= What the task asks =
The reply should consist of every entry, repeated exactly.

Segment Start: Input for this task

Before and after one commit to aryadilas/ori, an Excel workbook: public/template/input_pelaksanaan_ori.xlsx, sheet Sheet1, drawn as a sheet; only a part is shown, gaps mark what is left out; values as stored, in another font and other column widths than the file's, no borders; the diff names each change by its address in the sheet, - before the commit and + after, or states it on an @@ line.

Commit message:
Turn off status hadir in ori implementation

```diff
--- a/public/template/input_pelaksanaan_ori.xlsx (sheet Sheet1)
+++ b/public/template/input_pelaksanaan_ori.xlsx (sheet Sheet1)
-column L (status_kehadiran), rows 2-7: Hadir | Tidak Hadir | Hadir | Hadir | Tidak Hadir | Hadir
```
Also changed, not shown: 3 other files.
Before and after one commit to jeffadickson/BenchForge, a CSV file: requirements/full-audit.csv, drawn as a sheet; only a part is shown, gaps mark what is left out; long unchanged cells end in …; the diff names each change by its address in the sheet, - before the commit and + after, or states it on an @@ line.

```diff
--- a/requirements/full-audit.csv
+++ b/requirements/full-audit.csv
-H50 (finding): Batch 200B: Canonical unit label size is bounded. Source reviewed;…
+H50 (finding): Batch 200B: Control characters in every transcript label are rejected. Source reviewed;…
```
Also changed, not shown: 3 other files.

Segment End: Input for this task

= Response area =
Before and after one commit to aryadilas/ori, an Excel workbook: public/template/input_pelaksanaan_ori.xlsx, sheet Sheet1, drawn as a sheet; only a part is shown, gaps mark what is left out; values as stored, in another font and other column widths than the file's, no borders; the diff names each change by its address in the sheet, - before the commit and + after, or states it on an @@ line.

Commit message:
Turn off status hadir in ori implementation

```diff
--- a/public/template/input_pelaksanaan_ori.xlsx (sheet Sheet1)
+++ b/public/template/input_pelaksanaan_ori.xlsx (sheet Sheet1)
-column L (status_kehadiran), rows 2-7: Hadir | Tidak Hadir | Hadir | Hadir | Tidak Hadir | Hadir
```
Also changed, not shown: 3 other files.
Before and after one commit to jeffadickson/BenchForge, a CSV file: requirements/full-audit.csv, drawn as a sheet; only a part is shown, gaps mark what is left out; long unchanged cells end in …; the diff names each change by its address in the sheet, - before the commit and + after, or states it on an @@ line.

```diff
--- a/requirements/full-audit.csv
+++ b/requirements/full-audit.csv
-H50 (finding): Batch 200B: Canonical unit label size is bounded. Source reviewed;…
+H50 (finding): Batch 200B: Control characters in every transcript label are rejected. Source reviewed;…
```
Also changed, not shown: 3 other files.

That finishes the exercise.